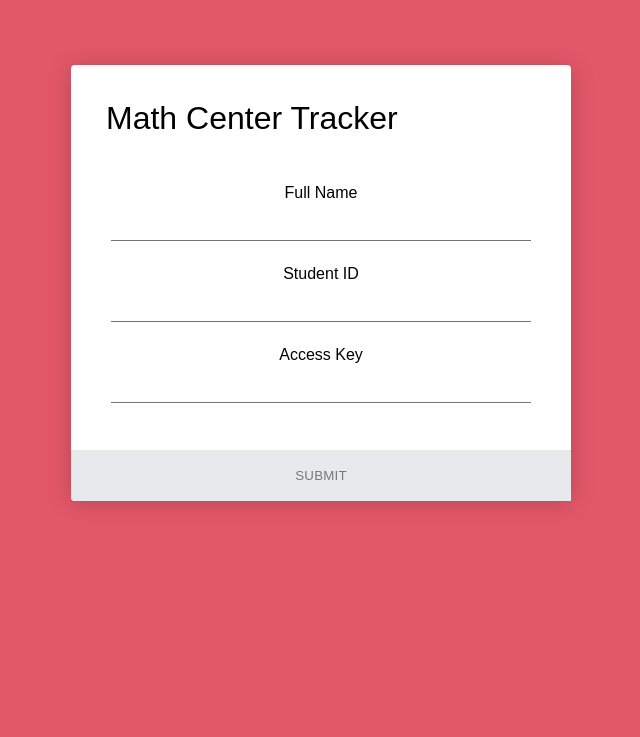
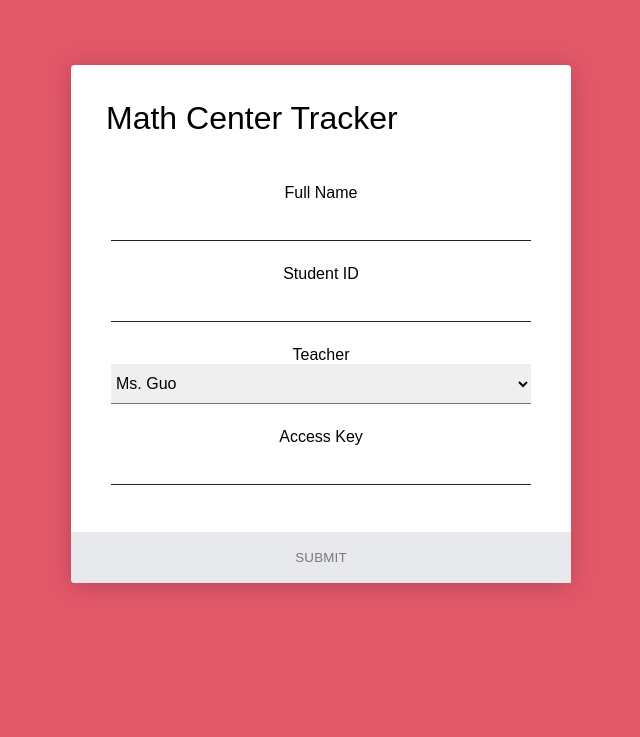
Before and after one commit to whoy51/math-tracker, a Flask app: page / in a window 1280 px wide. Shown: the top 737 px of the page, without its empty margins (319-959 px from the left). Run offline with Flask 3, Linux system fonts and the light colour scheme.

Commit message:
add "teacher" to tracking form

```diff
--- a/app.py
+++ b/app.py
@@ -1,9 +1,9 @@
 from flask import Flask, render_template, request, redirect, url_for, flash
 from flask_wtf import FlaskForm
-from wtforms import StringField, SubmitField
+from wtforms import StringField, SubmitField, SelectField
 from wtforms.validators import InputRequired, Length
 from datetime import date
-from flask_login import LoginManager, UserMixin, login_user, login_required, logout_user, current_user
+from flask_login import LoginManager, UserMixin, login_user, login_required, logout_user
 import sqlite3
 
 app = Flask(__name__)
@@ -14,7 +14,7 @@ login_manager.init_app(app)
 conn = sqlite3.connect('database.db')
 cur = conn.cursor()
 cur.execute("CREATE TABLE IF NOT EXISTS students (id INTEGER PRIMARY KEY AUTOINCREMENT, studentid TEXT, name TEXT, "
-            "attends INTEGER)")
+            "teacher TEXT, attends INTEGER)")
 cur.execute("CREATE TABLE IF NOT EXISTS times (id INTEGER PRIMARY KEY AUTOINCREMENT, studentid TEXT, time DATE)")
 conn.commit()
 cur.close()
@@ -47,6 +47,8 @@ def load_user(user_id):
 class RegisterForm(FlaskForm):
     name = StringField('Full Name', validators=[InputRequired(), Length(min=4, max=80)])
     studentid = StringField('Student ID', validators=[InputRequired(), Length(min=7, max=8)])
+    teacher = SelectField('Teacher', choices=[('Ms. Guo', 'Ms. Guo'), ('Mr. Jacoby', 'Mr. Jacoby'),
+                                              ('Ms. Zhang', 'Ms. Zhang')])
     key = StringField('Access Key', validators=[InputRequired(), Length(min=4, max=4)])
     submit = SubmitField('Submit')
 
@@ -75,6 +77,7 @@ def index():  # put application's code here
     elif request.method == 'POST' and request.form.get('key') == accesskey:
         name = request.form['name']
         studentid = request.form['studentid']
+        teacher = request.form['teacher']
         conn = sqlite3.connect('database.db')
         cur = conn.cursor()
         cur.execute("SELECT attends FROM students WHERE studentid = (?)", [studentid])
@@ -88,7 +91,7 @@ def index():  # put application's code here
         if attends is not None:
             cur.execute("UPDATE students SET attends = attends + 1 WHERE studentid = (?)", [studentid])
         else:
-            cur.execute("INSERT INTO students (studentid, name, attends) VALUES (?, ?, 1)", (studentid, name))
+            cur.execute("INSERT INTO students (studentid, name, teacher, attends) VALUES (?, ?, ?, 1)", (studentid, name, teacher))
         cur.execute("INSERT INTO times (studentid, time) VALUES (?, ?)", [studentid, date.today().strftime('%m-%d-%Y')])
         conn.commit()
         cur.close()
@@ -149,8 +152,8 @@ def clear():
     conn = sqlite3.connect('database.db')
     cur = conn.cursor()
     cur.execute("DROP TABLE students")
-    cur.execute("CREATE TABLE IF NOT EXISTS students (id INTEGER PRIMARY KEY AUTOINCREMENT, studentid TEXT, "
-                "name TEXT, attends INTEGER)")
+    cur.execute("CREATE TABLE IF NOT EXISTS students (id INTEGER PRIMARY KEY AUTOINCREMENT, studentid TEXT, name TEXT, "
+                "teacher TEXT, attends INTEGER)")
     cur.execute("DROP TABLE times")
     cur.execute("CREATE TABLE IF NOT EXISTS times (id INTEGER PRIMARY KEY AUTOINCREMENT, studentid TEXT, time DATE)")
     conn.commit()
@@ -179,7 +182,7 @@ def admin():
     if request.method == 'GET':
         conn = sqlite3.connect('database.db')
         cur = conn.cursor()
-        cur.execute("SELECT studentid, name, attends FROM students")
+        cur.execute("SELECT studentid, name, teacher, attends FROM students")
         rows = cur.fetchall()
         cur.close()
         return render_template('admin.html', password=accesskey, form=ChangeAccessKeyForm(), data=rows)
--- a/static/style.css
+++ b/static/style.css
@@ -47,7 +47,7 @@ body {
 .login-form .input-field {
   padding: 12px 5px;
 }
-.login-form .input-field input {
+.login-form .input-field input, select {
   font-size: 16px;
   display: block;
   font-family: 'Rubik', sans-serif;
@@ -59,22 +59,22 @@ body {
   -webkit-transition: all .2s;
   transition: all .2s;
 }
-.login-form .input-field input::-webkit-input-placeholder {
-  text-transform: uppercase;
-}
-.login-form .input-field input::-moz-placeholder {
-  text-transform: uppercase;
-}
-.login-form .input-field input:-ms-input-placeholder {
-  text-transform: uppercase;
-}
-.login-form .input-field input::-ms-input-placeholder {
-  text-transform: uppercase;
-}
-.login-form .input-field input::placeholder {
-  text-transform: uppercase;
-}
-.login-form .input-field input:focus {
+/*.login-form .input-field input, select::-webkit-input-placeholder {*/
+/*  text-transform: uppercase;*/
+/*}*/
+/*.login-form .input-field input, select::-moz-placeholder {*/
+/*  text-transform: uppercase;*/
+/*}*/
+/*.login-form .input-field input, select:-ms-input-placeholder {*/
+/*  text-transform: uppercase;*/
+/*}*/
+/*.login-form .input-field input, select::-ms-input-placeholder {*/
+/*  text-transform: uppercase;*/
+/*}*/
+/*.login-form .input-field input, select::placeholder {*/
+/*  text-transform: uppercase;*/
+/*}*/
+.login-form .input-field input, select:focus {
   border-color: #222;
 }
 .login-form a.link {
--- a/templates/admin.html
+++ b/templates/admin.html
@@ -20,12 +20,14 @@
 <table>
   <tr>
     <th>Name</th>
+    <th>Teacher</th>
     <th>Attendances</th>
   </tr>
     {% for item in data %}
   <tr>
     <td><a href="/student/{{ item[0] }}">{{ item[1] }}</a></td>
     <td>{{ item[2] }}</td>
+    <td>{{ item[3] }}</td>
   </tr>
     {% endfor %}
 </table>
@@ -33,7 +35,7 @@
 
 <script>
     function copyToClipboard() {
-        var textToCopy = "{{ password }}";
+        const textToCopy = "{{ password }}";
 
         navigator.clipboard.writeText(textToCopy)
             .then(function() {
--- a/templates/index.html
+++ b/templates/index.html
@@ -17,6 +17,10 @@
                 {{ form.studentid }}
             </div>
             <div class="input-field">
+                {{ form.teacher.label }}
+                {{ form.teacher }}
+            </div>
+            <div class="input-field">
                 {{ form.key.label }}
                 {{ form.key }}
             </div>
```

********

* Your objective *
Your answer should be a single number: the count of lines in the entries that contain "code".

* Exercise result *
2